Web page edit records:
________________

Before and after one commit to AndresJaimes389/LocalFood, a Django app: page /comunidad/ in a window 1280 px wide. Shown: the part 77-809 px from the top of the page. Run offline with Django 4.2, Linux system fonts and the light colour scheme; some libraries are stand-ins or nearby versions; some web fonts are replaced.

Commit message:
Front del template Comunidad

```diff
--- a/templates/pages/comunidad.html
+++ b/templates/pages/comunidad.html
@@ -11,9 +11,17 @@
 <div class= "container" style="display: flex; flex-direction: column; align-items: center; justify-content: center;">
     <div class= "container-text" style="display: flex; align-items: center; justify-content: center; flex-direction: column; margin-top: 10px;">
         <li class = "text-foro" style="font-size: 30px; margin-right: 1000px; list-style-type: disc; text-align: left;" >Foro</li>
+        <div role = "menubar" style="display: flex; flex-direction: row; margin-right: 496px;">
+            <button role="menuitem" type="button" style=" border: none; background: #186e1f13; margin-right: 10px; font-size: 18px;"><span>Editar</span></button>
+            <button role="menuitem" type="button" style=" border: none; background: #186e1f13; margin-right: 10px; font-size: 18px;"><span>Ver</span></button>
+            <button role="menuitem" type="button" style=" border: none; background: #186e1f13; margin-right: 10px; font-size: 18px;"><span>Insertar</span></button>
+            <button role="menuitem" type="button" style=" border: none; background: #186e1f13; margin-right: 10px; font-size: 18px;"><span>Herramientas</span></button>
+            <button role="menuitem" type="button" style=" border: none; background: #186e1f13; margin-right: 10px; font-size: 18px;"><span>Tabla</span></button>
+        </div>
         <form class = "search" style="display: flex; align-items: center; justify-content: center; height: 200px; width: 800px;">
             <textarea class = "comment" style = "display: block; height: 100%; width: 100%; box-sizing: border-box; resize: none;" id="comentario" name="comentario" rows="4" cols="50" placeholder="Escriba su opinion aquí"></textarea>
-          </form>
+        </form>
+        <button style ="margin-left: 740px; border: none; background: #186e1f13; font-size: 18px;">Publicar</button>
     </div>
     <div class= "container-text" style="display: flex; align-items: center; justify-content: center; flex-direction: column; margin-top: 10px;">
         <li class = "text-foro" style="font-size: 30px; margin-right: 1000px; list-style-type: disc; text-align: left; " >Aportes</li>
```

________________

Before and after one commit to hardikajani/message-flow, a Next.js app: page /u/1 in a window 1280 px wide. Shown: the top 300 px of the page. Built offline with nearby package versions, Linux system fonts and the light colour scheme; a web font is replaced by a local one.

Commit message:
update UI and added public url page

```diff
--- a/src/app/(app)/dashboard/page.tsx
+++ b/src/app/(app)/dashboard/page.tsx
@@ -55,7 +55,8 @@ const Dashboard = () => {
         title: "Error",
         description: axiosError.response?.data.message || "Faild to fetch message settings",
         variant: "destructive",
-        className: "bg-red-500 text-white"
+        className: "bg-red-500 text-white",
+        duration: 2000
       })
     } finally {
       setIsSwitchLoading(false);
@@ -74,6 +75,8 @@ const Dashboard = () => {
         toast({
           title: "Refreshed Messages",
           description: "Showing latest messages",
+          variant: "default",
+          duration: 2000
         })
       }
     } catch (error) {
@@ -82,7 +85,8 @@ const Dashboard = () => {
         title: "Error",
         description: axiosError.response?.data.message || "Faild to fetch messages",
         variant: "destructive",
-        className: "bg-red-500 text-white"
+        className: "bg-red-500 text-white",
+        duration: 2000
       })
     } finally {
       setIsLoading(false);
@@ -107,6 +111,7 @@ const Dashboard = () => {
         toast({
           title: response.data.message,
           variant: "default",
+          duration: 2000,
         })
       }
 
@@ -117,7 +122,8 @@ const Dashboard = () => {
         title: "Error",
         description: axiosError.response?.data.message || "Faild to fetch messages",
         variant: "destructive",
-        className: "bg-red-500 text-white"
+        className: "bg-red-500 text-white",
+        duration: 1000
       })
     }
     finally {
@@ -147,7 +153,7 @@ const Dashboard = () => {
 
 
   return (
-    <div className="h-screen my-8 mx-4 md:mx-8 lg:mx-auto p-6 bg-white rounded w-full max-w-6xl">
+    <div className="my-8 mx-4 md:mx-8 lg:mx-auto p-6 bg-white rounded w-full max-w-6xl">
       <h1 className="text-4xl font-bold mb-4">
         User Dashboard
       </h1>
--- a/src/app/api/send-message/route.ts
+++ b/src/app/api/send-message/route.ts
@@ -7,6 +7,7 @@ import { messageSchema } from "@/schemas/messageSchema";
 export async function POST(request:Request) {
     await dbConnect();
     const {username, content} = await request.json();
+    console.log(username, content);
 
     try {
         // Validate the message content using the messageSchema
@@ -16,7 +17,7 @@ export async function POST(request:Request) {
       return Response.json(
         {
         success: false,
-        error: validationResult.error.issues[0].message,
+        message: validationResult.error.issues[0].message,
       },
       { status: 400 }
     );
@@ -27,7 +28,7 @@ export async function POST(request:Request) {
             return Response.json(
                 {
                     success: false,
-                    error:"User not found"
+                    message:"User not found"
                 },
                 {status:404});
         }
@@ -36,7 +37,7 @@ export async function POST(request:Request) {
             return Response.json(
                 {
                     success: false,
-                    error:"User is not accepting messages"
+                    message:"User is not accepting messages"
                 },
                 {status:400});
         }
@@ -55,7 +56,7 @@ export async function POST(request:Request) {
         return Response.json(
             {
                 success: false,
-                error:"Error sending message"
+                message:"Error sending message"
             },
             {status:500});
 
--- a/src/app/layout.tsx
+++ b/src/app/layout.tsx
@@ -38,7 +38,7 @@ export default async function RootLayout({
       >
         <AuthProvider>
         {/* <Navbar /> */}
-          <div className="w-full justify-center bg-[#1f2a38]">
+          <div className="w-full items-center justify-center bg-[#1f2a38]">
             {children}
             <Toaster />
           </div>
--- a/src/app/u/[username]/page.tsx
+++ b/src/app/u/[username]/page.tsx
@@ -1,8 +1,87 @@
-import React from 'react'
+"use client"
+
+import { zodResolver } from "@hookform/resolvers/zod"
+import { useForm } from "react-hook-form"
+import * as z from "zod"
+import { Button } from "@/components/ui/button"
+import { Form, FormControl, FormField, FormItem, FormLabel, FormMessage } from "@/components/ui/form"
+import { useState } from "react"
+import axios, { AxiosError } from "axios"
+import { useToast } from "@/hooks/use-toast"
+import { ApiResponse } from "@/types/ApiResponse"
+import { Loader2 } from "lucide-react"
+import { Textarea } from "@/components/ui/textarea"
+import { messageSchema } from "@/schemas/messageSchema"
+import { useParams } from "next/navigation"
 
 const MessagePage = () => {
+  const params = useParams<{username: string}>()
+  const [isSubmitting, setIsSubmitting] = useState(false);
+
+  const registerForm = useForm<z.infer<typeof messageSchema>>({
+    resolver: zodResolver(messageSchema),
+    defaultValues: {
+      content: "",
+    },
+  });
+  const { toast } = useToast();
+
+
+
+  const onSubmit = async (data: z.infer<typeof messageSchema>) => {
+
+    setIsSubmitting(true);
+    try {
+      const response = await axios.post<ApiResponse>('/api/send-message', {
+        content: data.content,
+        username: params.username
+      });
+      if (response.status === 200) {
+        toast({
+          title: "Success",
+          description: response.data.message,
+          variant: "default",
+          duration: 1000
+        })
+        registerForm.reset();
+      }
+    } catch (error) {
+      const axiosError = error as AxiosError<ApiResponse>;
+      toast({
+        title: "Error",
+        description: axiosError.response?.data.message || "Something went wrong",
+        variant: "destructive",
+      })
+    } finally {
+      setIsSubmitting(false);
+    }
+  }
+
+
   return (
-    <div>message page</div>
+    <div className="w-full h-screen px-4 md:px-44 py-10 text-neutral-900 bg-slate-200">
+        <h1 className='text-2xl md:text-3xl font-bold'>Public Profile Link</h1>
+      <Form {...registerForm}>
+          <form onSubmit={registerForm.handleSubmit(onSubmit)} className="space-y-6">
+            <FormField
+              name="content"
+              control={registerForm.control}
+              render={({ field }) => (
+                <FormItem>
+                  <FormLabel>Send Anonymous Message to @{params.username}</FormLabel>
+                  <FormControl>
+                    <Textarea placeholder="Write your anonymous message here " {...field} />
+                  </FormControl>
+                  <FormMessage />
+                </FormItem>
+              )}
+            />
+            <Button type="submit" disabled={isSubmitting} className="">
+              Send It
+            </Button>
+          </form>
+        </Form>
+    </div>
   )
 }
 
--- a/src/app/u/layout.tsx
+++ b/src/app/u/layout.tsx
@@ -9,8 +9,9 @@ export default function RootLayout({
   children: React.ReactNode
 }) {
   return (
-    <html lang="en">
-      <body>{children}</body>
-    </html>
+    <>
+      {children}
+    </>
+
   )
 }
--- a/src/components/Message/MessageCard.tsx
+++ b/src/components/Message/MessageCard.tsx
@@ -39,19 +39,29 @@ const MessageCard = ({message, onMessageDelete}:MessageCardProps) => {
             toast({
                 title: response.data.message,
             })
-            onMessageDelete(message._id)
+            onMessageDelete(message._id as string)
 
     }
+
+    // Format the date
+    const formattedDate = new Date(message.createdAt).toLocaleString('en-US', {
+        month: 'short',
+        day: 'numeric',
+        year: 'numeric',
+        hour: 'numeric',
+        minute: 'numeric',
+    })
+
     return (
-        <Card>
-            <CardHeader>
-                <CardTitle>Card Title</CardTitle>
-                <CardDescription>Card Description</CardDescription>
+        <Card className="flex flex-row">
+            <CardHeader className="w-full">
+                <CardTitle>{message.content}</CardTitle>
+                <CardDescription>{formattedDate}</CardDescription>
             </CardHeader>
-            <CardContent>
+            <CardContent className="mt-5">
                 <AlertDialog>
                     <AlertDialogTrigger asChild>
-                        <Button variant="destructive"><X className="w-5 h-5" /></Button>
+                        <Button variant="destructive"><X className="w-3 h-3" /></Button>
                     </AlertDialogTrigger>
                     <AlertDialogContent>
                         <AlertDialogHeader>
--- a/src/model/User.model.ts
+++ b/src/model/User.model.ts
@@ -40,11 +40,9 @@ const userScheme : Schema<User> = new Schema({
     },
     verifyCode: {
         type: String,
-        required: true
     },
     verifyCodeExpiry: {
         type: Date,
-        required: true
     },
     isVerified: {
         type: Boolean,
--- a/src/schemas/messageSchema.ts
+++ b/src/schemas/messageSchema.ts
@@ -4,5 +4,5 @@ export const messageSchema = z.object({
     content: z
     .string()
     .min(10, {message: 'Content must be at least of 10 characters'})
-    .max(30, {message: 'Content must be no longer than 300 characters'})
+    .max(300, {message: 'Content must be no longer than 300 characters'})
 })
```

________________

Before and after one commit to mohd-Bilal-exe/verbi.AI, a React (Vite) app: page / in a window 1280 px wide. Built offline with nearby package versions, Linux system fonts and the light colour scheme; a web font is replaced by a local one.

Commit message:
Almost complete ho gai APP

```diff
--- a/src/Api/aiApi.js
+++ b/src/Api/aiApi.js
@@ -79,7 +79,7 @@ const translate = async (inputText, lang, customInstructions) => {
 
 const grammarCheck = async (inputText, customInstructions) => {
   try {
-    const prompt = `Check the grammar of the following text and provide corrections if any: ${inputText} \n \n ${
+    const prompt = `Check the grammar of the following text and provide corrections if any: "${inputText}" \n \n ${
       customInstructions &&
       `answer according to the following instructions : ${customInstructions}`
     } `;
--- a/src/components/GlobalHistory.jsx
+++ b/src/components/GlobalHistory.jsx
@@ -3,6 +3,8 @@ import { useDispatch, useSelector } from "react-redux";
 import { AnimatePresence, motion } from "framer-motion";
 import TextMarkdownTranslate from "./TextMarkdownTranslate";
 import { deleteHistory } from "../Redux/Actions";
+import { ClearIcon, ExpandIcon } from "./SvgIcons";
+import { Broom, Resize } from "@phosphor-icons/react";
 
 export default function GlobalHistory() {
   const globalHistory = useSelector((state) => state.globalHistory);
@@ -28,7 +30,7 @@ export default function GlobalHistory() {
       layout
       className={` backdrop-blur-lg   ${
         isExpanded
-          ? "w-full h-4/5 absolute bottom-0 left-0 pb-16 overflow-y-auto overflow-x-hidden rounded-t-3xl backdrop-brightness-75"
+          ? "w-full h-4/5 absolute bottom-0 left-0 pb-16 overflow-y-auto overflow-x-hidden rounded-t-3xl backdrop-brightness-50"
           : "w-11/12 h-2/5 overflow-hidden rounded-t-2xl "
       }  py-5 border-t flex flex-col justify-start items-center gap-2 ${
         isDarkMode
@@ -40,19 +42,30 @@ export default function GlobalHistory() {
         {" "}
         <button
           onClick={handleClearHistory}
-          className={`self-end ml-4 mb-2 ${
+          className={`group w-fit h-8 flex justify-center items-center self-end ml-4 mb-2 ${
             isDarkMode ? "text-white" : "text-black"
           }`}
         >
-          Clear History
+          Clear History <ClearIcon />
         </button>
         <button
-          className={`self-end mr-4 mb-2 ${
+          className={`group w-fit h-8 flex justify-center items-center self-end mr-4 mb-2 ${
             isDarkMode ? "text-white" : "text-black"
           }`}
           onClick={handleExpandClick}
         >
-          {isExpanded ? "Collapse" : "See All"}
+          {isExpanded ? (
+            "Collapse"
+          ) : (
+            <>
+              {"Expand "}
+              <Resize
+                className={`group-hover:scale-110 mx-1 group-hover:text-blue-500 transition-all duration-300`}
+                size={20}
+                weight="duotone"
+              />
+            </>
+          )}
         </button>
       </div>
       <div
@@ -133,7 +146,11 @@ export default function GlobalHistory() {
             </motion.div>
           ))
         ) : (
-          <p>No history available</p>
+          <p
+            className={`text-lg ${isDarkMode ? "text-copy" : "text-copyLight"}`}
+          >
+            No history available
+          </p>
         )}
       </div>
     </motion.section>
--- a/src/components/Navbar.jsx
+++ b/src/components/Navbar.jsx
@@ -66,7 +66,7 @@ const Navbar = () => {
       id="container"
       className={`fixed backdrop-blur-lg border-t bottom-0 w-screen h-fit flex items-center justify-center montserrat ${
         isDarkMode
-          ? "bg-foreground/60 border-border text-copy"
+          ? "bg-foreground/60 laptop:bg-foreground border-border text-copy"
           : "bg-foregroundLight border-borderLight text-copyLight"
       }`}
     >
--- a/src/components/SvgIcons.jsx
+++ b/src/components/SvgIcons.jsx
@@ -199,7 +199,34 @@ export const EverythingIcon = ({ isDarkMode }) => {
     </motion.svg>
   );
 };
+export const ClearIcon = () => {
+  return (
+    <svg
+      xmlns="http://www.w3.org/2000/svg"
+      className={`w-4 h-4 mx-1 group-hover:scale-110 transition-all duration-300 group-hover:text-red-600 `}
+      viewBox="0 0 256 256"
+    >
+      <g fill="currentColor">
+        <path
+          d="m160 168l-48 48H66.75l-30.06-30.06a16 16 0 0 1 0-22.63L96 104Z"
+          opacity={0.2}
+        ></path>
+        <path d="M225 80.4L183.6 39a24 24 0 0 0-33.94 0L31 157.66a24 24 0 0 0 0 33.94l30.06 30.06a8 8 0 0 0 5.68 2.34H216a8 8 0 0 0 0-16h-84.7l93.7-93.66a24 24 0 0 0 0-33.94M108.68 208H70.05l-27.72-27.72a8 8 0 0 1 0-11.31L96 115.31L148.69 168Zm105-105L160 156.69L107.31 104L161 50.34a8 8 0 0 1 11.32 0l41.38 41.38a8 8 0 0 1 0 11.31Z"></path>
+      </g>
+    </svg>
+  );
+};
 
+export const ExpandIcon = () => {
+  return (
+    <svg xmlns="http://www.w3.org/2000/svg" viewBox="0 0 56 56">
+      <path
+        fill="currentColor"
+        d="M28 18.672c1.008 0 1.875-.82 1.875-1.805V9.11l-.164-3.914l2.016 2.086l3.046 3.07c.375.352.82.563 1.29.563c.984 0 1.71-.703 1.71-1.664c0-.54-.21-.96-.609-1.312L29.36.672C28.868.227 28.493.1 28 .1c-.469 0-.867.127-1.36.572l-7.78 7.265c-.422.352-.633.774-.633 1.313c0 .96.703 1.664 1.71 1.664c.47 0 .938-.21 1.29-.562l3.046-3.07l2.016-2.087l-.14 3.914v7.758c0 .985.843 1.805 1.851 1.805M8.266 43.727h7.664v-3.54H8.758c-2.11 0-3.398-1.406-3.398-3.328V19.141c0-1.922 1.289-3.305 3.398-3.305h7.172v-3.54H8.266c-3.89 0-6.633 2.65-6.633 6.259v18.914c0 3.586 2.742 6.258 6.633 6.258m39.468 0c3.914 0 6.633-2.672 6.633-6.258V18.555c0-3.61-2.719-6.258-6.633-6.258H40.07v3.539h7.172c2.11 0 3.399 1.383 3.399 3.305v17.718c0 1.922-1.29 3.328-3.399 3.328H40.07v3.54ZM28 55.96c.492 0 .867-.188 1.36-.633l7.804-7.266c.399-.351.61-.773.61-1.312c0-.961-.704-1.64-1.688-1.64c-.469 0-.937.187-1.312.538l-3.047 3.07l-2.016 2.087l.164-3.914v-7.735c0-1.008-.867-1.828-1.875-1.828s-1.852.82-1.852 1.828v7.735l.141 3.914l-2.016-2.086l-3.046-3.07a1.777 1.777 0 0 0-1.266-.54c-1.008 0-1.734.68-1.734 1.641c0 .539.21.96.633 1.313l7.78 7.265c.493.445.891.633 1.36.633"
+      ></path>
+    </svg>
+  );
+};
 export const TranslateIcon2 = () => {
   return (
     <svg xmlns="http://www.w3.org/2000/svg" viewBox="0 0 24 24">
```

________________

* **WORK REQUIRED**:
The exercise is to copy out every line above that has the word "found" in it.

* **EXERCISE RESPONSE**:
-                    error:"User not found"
+                    message:"User not found"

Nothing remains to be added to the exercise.